adverted to the great inconveniences under which the county of Surrey laboured, owing to the varying and uncertain state of weights and measures. He said that the city of London had formerly felt the great inconvenience and disadvantage of a similar state of things, and conceived that, acting under their own authority, they were capable of subdividing the standard measure in the Exchequer, and and of making those subdivisions the standards of weights and measures within their jurisdiction. Now, the county of Surrey having no means of obtaining that standard exchequer measure, took its own standard from that of the city of London, and nothing could be executed with more apparent accuracy than these weights and measures of the county were. But the county was immediately convicted for having so done, and now laboured under the state of one using weights and measures no longer established by law; the consequence was, that the public were liable to be defrauded to any excess without any possibility of redress. At the time when he first brought this subject under the notice of parliament, he gave notice that he should move for leave to bring in a bill in order to remedy so great and manifest an inconvenience; but the chancellor of the exchequer, on that occasion, seemed to wish that he should suspend such a measure, seeing that a committee had been already appointed to inquire into matters of this kind; and to intimate, that some general bill relative to weights and measures would be introduced by his majesty's ministers. Thus the case had stood two years; and though he was perfectly aware that the labours of the committee had been greatly retarded in consequence of investigating new specimens of bank notes, yet he thought it time that some definitive information on the subject should be afforded: and his object in now rising was to ask the chancellor of the exchequer whether the labours of that committee were concluded, or whether in consequence of their investigation it was his intention to introduce any general measure relative to establishing a standard of weights and measures.

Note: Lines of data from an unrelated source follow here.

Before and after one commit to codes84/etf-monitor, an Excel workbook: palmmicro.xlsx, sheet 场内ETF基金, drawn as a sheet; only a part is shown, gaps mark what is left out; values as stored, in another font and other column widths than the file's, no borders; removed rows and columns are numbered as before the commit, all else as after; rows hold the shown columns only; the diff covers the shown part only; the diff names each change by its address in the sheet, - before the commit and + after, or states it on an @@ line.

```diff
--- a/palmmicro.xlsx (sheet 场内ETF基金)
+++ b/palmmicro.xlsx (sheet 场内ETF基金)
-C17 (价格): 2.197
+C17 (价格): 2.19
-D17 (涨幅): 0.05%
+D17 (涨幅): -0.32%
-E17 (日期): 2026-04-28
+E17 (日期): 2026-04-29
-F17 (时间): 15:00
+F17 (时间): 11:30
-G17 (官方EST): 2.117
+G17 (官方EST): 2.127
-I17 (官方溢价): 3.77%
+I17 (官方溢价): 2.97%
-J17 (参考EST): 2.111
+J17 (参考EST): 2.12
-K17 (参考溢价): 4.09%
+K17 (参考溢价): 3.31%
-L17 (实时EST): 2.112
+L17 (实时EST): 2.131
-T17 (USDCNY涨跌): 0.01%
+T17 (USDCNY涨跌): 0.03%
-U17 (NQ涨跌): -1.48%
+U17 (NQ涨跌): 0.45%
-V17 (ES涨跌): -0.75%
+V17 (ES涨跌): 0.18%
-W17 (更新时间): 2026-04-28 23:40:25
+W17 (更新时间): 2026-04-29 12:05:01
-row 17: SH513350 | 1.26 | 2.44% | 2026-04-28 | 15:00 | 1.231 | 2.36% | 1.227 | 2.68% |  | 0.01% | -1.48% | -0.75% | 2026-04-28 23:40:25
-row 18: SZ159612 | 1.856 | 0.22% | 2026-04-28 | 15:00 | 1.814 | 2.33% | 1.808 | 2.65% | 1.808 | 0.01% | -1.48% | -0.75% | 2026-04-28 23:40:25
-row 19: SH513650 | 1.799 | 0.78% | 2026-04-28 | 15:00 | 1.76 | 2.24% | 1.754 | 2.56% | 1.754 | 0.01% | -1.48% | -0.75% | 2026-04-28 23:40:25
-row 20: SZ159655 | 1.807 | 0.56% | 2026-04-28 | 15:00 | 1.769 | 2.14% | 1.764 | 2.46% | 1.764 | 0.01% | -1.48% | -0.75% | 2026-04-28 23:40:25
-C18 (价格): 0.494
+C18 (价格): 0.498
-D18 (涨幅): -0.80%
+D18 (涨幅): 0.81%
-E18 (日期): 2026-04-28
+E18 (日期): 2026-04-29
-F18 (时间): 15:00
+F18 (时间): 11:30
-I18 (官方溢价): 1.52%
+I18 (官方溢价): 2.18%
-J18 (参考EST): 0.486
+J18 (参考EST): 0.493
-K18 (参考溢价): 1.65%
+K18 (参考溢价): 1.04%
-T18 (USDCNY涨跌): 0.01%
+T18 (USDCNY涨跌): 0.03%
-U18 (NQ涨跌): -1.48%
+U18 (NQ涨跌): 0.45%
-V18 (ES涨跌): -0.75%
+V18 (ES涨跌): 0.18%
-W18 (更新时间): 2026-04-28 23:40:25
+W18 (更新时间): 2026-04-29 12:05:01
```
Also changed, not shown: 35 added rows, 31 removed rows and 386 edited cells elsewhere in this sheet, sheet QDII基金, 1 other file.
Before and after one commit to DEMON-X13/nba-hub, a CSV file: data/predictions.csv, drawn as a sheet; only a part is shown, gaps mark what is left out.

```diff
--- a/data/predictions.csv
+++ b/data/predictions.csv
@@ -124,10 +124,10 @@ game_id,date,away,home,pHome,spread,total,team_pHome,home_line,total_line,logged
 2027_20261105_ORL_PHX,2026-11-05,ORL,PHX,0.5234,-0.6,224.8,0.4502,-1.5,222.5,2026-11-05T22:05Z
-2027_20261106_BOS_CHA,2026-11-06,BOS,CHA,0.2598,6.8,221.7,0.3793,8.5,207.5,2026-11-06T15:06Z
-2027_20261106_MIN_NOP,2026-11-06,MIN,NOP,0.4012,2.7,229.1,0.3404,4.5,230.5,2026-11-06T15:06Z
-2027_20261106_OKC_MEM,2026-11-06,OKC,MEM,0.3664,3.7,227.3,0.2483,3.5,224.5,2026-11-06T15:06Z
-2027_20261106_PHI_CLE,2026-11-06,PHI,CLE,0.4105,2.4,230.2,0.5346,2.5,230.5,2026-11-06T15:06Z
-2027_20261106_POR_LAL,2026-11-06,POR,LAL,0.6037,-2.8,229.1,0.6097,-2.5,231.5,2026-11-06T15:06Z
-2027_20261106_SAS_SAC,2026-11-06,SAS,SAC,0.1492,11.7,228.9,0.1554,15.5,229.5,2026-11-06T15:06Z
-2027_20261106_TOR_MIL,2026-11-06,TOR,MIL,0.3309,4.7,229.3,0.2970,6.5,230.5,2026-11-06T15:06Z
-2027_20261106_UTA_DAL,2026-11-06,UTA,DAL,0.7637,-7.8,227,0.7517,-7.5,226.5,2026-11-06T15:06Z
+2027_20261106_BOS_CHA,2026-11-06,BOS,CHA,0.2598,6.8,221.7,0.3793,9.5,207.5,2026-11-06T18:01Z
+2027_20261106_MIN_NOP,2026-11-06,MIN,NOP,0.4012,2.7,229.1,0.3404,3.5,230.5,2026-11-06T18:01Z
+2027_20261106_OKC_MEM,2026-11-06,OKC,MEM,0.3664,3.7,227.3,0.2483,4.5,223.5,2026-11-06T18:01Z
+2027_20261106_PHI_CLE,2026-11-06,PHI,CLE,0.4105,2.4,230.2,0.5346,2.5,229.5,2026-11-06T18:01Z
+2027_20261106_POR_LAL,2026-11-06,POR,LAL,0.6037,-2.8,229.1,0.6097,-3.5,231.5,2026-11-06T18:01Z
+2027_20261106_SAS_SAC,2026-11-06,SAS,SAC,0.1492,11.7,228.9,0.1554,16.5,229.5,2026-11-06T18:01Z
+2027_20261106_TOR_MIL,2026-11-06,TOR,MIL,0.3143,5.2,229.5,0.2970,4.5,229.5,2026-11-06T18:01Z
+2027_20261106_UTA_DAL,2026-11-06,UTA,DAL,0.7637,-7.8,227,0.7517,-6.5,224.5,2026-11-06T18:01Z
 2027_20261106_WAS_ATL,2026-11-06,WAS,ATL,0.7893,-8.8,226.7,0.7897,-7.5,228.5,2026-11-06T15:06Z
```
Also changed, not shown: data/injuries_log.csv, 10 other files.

The Chancellor of the Exchequer

was not entirely prepared to answer the question of the hon. gentleman. The subject was one which had long occupied the attention of his majesty's ministers. He was quite aware of its importance, but he apprehended that no general meausre could be brought in during the present session; some preliminary steps, however, might be taken.